Dataset excerpts:
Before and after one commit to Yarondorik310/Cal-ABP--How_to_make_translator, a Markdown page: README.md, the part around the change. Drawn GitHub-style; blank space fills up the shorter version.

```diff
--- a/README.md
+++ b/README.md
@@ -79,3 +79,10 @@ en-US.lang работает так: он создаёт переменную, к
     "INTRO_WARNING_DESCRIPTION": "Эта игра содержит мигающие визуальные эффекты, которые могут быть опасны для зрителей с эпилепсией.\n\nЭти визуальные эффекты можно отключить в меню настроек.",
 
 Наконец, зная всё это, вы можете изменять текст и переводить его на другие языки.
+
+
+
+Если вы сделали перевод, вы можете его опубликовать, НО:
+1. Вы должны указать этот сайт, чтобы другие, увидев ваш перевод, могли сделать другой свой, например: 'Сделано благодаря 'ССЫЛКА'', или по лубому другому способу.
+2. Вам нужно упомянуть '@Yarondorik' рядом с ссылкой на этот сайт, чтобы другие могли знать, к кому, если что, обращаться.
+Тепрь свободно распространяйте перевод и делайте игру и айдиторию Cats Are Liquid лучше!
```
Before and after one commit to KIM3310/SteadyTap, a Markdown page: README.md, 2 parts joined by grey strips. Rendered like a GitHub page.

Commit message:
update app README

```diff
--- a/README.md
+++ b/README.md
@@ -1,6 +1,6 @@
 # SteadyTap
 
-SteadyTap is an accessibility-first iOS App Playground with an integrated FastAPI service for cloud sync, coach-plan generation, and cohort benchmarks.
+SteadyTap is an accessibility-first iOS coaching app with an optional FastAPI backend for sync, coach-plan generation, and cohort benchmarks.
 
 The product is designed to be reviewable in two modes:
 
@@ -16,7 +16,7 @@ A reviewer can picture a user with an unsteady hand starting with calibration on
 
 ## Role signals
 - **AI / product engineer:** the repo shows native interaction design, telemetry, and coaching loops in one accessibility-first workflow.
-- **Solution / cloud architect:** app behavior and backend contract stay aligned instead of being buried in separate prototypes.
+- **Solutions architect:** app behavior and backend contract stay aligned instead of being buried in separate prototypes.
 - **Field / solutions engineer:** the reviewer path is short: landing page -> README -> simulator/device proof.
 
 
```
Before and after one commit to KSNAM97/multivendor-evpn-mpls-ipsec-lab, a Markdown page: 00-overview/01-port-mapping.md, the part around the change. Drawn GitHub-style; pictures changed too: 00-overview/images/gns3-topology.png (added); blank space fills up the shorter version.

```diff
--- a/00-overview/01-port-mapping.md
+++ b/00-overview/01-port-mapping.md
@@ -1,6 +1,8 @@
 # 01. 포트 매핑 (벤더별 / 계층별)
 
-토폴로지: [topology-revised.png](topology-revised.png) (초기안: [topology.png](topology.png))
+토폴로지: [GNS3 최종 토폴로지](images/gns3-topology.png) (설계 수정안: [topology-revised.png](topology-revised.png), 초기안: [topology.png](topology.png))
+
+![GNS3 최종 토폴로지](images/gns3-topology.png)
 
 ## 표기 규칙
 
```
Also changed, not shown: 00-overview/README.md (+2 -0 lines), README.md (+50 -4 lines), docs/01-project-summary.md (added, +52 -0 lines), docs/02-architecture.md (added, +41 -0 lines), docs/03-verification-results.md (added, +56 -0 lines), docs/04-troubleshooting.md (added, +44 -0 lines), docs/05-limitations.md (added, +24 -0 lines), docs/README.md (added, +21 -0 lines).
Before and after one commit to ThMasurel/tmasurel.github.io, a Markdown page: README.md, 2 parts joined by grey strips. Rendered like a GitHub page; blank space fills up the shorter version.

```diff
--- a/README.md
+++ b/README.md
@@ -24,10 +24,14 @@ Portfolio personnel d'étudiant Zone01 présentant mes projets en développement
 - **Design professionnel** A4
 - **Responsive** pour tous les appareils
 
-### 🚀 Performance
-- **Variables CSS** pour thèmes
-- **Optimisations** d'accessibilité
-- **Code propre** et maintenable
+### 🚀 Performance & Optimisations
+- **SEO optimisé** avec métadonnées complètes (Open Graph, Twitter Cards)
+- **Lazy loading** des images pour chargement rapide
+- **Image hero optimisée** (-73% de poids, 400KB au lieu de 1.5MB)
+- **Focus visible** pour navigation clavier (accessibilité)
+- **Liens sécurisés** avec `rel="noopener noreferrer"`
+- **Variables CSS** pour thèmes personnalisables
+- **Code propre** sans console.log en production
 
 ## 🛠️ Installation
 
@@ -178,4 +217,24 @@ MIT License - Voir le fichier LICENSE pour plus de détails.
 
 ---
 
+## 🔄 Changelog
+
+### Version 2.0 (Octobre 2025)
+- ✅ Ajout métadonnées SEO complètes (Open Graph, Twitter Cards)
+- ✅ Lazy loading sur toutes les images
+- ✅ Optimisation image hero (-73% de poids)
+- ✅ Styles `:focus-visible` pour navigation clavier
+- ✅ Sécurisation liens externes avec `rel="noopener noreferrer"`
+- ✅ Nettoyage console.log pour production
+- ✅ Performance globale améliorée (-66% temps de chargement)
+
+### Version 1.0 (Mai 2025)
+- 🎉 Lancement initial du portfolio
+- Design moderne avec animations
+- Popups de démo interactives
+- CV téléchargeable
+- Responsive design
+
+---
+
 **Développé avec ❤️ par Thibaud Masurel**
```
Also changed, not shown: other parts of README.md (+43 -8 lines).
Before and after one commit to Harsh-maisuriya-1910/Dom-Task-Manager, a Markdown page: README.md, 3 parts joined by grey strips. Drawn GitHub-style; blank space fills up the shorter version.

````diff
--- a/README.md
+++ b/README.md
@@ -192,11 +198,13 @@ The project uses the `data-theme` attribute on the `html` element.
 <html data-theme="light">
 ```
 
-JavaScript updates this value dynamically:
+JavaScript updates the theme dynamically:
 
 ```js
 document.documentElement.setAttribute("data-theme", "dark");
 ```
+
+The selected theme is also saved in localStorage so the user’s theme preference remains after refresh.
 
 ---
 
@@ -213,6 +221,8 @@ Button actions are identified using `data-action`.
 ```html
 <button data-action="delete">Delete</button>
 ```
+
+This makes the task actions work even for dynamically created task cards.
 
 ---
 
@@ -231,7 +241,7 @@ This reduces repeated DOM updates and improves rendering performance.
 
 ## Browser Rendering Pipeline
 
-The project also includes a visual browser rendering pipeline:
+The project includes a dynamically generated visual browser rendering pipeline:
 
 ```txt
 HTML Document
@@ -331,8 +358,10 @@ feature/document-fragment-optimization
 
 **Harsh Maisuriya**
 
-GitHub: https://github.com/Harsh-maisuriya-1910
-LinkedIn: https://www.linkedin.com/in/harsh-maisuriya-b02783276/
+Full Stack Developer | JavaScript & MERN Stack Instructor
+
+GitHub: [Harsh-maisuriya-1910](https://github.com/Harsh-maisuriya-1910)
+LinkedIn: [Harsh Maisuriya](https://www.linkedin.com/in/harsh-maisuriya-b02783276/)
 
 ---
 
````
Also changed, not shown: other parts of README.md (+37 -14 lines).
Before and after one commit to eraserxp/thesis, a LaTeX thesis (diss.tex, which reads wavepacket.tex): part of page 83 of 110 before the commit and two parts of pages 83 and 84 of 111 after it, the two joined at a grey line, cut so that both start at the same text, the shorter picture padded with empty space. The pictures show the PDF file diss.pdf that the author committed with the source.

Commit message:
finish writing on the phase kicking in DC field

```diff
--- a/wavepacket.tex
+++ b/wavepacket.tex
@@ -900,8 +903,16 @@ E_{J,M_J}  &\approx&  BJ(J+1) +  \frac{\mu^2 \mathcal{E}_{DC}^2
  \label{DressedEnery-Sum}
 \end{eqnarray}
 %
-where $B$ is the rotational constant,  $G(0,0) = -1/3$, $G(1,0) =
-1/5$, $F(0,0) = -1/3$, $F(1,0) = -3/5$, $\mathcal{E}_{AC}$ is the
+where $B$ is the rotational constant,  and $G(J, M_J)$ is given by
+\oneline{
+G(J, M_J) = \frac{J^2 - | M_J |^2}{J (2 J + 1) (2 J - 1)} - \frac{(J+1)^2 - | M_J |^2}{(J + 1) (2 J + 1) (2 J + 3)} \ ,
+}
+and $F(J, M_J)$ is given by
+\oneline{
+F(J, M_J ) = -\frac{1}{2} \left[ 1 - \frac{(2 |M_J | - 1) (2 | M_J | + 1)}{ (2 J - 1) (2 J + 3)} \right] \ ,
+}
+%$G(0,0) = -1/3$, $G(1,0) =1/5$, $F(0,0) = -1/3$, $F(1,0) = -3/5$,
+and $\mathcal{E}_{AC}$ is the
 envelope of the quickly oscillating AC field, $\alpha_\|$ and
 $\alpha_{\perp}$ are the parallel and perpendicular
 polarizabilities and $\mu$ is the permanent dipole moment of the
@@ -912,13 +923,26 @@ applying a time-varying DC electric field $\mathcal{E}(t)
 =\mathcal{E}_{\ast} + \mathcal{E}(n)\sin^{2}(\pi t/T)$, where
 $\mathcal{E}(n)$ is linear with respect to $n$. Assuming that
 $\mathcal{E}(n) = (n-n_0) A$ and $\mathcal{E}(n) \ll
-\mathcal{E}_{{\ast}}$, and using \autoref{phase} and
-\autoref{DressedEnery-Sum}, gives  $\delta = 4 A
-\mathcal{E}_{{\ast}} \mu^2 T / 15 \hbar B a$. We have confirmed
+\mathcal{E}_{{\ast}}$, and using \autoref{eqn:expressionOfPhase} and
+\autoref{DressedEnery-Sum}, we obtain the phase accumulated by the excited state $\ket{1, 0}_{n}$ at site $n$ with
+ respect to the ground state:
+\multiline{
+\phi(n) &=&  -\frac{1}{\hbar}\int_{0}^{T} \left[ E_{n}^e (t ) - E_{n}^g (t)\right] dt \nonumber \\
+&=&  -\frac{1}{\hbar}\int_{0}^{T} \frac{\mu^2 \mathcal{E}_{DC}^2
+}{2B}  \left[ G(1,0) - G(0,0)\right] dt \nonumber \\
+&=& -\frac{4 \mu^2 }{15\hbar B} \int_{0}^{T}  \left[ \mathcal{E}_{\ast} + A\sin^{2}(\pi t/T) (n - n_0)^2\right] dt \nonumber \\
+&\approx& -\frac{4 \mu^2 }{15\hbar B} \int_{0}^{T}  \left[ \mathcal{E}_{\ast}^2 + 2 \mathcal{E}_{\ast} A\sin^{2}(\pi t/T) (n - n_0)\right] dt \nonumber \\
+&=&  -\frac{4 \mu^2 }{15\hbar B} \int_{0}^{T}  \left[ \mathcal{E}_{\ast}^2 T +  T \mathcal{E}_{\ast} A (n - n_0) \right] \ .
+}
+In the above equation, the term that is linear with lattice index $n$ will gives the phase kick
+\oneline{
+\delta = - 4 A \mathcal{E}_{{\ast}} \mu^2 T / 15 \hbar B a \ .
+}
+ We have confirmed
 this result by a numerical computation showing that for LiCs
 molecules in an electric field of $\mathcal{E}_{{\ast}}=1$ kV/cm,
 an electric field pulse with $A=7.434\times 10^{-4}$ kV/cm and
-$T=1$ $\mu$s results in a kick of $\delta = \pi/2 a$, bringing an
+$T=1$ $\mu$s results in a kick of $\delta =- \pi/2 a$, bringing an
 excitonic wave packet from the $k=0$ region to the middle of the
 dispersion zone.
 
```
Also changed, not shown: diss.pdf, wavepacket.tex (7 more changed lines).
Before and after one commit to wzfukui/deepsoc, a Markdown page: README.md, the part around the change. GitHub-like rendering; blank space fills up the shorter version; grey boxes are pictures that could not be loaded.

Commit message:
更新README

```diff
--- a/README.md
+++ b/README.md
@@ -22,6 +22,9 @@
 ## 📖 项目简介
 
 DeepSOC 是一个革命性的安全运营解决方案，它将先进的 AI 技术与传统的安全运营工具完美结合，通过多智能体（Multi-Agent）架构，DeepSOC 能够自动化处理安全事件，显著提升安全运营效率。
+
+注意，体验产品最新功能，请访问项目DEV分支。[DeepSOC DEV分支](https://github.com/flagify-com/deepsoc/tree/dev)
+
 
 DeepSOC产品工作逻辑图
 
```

Work required: Collect every line from the records above that contains the word "pour".

Expected answer:
 - **Responsive** pour tous les appareils
-- **Variables CSS** pour thèmes
+- **Lazy loading** des images pour chargement rapide
+- **Focus visible** pour navigation clavier (accessibilité)
+- **Variables CSS** pour thèmes personnalisables
@@ -178,4 +217,24 @@ MIT License - Voir le fichier LICENSE pour plus de détails.
+- ✅ Styles `:focus-visible` pour navigation clavier
+- ✅ Nettoyage console.log pour production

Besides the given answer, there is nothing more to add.